So there are the encouraging numbers. There are multiple reliable scoring outlets (Marcus Paige, Brice Johnson, Meeks). There are multiple freshmen who should continue to progress over time (Justin Jackson, Joel Berry II, Theo Pinson). In sum, one might not be faulted for taking a sunny view on this crew.
And here was Williams, after a 23-point win at UNC-Greensboro on Dec. 16, promising the assembled media that he would be overseeing some exceedingly long practices in short order. Before the Ohio State game, Williams proclaimed to reporters that "being a nice guy is not working." What he saw belied statistics; when the Tar Heels' best game eluded them, as it did on atrocious shooting nights against Butler and Iowa, they did not have the wherewithal to compensate somehow, some way.
"He always says, within the rules, they do everything they can to make it easier for us," Paige said. "And all he asks for in return is that we do our work in the classroom and that we play our tails off. And we hadn't been doing the latter part of that. We hadn't been busting our rear ends on every play, every possession. That's on us."
They saw it on film in a loss to Kentucky. "They're getting fast breaks because we don't have five guys sprinting back," Paige said. They saw it on film after the win at UNC-Greensboro. "There were a few plays where we didn't even sprint back, and they got layups," Johnson said. "It was embarrassing for us to watch and it infuriated (Williams)."
So, to address the effort issues, they would begin practicing what Williams preached. Johnson recalled one practice in which the Tar Heels went through their normal form-shooting routine at the start … and then Williams suddenly sent everyone to the line for sprints. No one had done anything except show up. And that was reason enough to run.
The Ohio State win alone isn't reason enough to believe the problems are solved, but it was the desired response for the most part. North Carolina's lead swelled as high as 17 points, and a Buckeyes team that thrives on the run, taking 39.7 percent of its initial shot attempts in transition, managed just 16 fast-break points. Eight missed free throws in the final two minutes nearly derailed the whole thing for the Tar Heels, which allowed Williams to remain mildly irked in the aftermath. "There is not one phase that we can't get a lot better at," he said, "which is good."
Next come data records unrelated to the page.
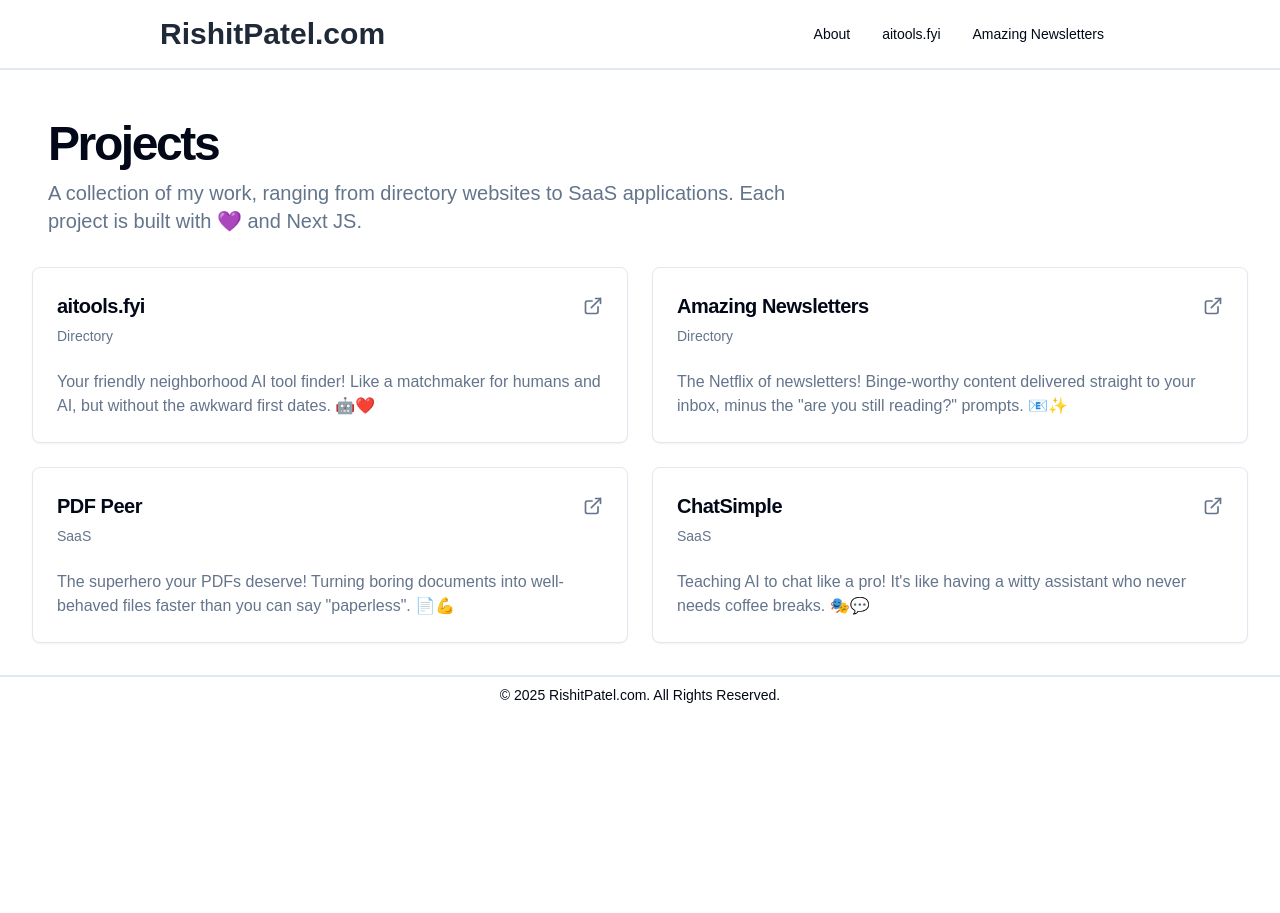
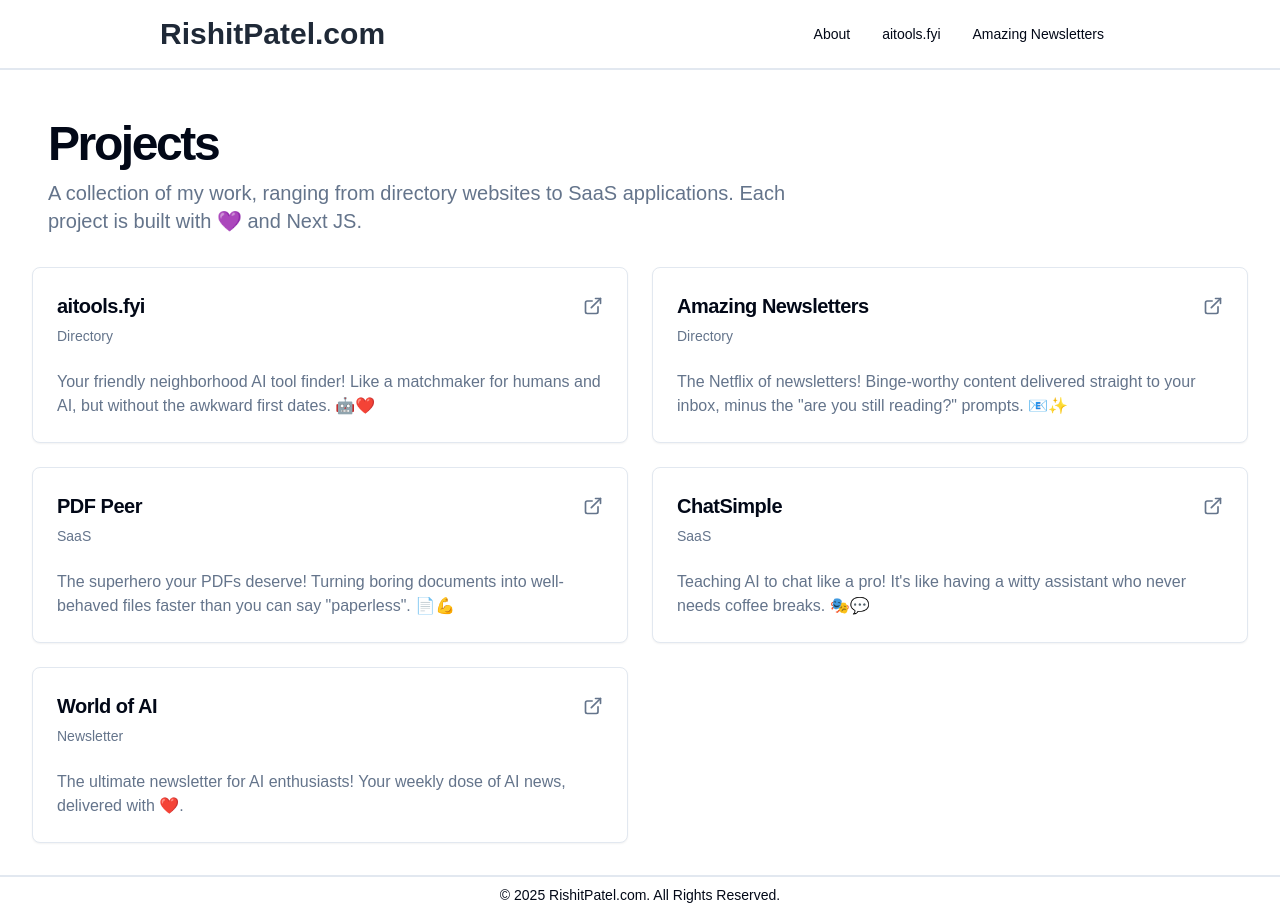
Before and after one commit to imrishit98/rishitpatel.com, a Next.js app: page /projects in a window 1280 px wide. Before the commit the page ends 800 px from the top, so only its background shows below. Built offline with nearby package versions, Linux system fonts and the light colour scheme; a web font is replaced by a local one.

Commit message:
Update project descriptions and add new project in ProjectsGrid component

```diff
--- a/src/components/ui/projects/projects-grid.js
+++ b/src/components/ui/projects/projects-grid.js
@@ -29,6 +29,13 @@ const projects = [
     url: 'https://www.chatsimple.ai/',
     type: 'SaaS',
   },
+  {
+    title: 'World of AI',
+    description:
+      'The ultimate newsletter for AI enthusiasts! Your weekly dose of AI news, delivered with ❤️.',
+    url: 'https://worldofai.beehiiv.com/',
+    type: 'Newsletter',
+  },
 ];
 
 export function ProjectsGrid() {
```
This is true, because even if North Carolina solves its own problems, there are problems named Duke, Virginia and Louisville that loom large. And Williams can point to more tangible improvements to make. Paige's efficiency has dipped in a season in which he was expected to be an All-America performer; he averaged 1.01 points per possession last year and is at 0.87 this year. Johnson has been surprisingly ineffective with his back to the basket, averaging just .54 points per possession on 39 post-ups and shooting 10 of 32 in that scenario, per Synergy Sports data.
Still, Williams drawing out some toughness makes sense as a priority. If it is just part of the solution, it is also a quality that can help compensate for shortfalls in the other areas. There is a fairly wide chasm between where the Tar Heels are and where the ACC's elite teams appear to be, but North Carolina seems to have enough material to remain interesting this winter, to be something more than a mercurial afterthought, so long as it applies itself.
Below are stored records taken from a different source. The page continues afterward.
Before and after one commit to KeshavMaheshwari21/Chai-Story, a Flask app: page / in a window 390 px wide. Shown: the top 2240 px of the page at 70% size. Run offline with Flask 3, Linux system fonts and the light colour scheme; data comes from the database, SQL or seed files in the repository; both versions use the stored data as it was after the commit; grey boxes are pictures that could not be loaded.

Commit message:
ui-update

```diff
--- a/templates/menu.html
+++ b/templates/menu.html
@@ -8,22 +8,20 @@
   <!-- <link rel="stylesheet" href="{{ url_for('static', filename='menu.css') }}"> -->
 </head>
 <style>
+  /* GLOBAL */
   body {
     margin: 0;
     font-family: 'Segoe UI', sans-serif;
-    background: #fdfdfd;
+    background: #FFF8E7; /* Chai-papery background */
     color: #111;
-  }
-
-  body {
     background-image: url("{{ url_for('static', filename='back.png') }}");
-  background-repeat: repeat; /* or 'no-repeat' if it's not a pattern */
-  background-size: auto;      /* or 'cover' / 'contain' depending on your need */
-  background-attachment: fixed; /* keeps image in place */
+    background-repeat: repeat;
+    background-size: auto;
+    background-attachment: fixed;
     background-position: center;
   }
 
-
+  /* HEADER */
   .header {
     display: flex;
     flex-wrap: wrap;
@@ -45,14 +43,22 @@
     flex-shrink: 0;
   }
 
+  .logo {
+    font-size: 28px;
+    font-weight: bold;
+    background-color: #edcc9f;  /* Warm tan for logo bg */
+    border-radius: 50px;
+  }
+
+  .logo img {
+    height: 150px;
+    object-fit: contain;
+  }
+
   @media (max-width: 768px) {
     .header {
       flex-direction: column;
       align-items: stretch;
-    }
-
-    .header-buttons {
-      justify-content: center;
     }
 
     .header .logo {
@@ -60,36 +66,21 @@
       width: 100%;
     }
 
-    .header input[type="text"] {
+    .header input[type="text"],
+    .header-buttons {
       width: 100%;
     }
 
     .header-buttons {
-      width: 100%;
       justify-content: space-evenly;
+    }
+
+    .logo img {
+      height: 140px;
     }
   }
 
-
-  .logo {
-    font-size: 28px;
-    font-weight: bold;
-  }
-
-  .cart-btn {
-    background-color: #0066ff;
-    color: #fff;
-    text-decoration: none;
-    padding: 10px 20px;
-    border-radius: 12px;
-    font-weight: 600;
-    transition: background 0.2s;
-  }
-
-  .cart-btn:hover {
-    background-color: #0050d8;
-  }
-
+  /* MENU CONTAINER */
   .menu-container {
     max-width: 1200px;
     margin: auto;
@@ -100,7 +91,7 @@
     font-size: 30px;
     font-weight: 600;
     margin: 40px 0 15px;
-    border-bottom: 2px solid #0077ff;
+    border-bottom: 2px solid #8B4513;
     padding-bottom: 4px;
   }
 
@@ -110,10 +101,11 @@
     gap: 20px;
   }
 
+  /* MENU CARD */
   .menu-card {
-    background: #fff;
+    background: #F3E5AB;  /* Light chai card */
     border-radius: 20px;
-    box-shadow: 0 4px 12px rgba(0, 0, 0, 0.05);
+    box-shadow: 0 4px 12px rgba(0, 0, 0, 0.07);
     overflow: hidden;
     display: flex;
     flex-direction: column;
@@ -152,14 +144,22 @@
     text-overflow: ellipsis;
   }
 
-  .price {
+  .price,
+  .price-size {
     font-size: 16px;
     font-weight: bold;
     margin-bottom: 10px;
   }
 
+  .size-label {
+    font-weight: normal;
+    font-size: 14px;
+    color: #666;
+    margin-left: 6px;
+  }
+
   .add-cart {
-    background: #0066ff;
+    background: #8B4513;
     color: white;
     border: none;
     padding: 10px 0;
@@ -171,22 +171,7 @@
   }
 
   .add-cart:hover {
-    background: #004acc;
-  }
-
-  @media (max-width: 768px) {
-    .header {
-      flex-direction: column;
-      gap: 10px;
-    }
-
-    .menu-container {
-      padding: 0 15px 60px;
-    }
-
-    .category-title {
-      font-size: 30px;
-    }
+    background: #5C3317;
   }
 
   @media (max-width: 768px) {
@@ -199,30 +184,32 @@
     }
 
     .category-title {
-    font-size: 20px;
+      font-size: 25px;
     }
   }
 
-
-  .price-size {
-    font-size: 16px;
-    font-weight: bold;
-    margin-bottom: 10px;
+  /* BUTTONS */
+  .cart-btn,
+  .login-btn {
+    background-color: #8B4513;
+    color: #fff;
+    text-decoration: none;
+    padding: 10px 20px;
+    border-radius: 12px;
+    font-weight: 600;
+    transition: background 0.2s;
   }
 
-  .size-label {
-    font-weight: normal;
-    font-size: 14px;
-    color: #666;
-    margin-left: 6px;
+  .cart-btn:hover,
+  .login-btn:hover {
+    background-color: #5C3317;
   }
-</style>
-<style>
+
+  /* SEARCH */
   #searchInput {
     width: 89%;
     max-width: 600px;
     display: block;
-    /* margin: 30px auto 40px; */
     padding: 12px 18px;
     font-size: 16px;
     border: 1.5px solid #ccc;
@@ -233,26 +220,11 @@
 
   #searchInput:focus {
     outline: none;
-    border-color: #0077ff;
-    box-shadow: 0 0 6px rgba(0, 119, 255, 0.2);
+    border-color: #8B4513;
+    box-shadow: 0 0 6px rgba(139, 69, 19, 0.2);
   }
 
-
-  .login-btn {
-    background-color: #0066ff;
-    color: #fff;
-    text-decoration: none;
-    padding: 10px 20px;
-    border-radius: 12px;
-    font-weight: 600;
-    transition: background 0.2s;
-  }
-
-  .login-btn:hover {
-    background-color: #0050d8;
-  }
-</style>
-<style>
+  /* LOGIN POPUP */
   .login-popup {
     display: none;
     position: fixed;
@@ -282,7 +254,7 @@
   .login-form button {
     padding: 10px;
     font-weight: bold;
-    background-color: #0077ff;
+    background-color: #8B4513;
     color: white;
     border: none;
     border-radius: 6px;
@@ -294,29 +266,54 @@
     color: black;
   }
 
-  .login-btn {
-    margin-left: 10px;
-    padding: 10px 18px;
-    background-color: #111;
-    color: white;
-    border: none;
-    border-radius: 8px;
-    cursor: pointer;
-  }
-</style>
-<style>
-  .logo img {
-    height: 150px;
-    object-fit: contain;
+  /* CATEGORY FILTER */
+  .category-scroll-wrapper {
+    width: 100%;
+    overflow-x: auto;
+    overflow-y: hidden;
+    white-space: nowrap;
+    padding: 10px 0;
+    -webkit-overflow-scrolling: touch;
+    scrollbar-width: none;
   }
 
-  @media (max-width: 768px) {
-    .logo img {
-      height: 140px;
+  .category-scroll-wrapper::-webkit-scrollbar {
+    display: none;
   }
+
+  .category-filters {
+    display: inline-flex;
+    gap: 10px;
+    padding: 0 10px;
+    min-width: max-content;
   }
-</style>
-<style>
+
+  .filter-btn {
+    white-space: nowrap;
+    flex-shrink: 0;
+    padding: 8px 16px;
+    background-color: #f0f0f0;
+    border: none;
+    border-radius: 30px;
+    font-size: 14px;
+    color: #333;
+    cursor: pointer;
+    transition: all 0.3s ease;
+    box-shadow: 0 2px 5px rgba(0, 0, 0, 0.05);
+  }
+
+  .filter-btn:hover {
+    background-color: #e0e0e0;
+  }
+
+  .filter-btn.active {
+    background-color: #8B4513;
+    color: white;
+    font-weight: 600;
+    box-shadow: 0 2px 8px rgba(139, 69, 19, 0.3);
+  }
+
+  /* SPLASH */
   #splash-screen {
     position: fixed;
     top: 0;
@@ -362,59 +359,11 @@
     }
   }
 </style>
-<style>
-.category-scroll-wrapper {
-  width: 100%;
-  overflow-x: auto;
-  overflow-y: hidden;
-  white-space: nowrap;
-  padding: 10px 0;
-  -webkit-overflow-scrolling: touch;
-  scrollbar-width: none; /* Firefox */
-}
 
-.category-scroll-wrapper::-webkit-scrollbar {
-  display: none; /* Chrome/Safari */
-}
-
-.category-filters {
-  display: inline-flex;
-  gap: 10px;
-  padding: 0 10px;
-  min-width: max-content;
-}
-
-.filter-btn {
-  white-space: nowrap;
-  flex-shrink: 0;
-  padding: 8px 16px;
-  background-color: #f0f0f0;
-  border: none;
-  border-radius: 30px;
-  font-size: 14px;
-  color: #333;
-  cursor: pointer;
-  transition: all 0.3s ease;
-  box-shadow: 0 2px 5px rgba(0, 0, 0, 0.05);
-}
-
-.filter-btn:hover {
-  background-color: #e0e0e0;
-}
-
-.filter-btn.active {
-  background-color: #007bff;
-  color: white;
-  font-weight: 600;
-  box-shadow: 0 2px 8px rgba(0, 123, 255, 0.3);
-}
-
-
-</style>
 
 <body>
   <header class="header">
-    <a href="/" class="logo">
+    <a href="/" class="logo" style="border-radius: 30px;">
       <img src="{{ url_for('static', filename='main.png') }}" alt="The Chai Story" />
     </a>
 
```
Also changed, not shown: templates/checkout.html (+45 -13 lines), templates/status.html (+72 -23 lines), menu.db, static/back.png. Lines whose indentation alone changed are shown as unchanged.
This, of course, is why Mean Roy exists. Last weekend's effort was a nice step. But the Tar Heels expect they're in for more anger management.
"He's going to be there," Johnson said. "So we just have to be ready for it."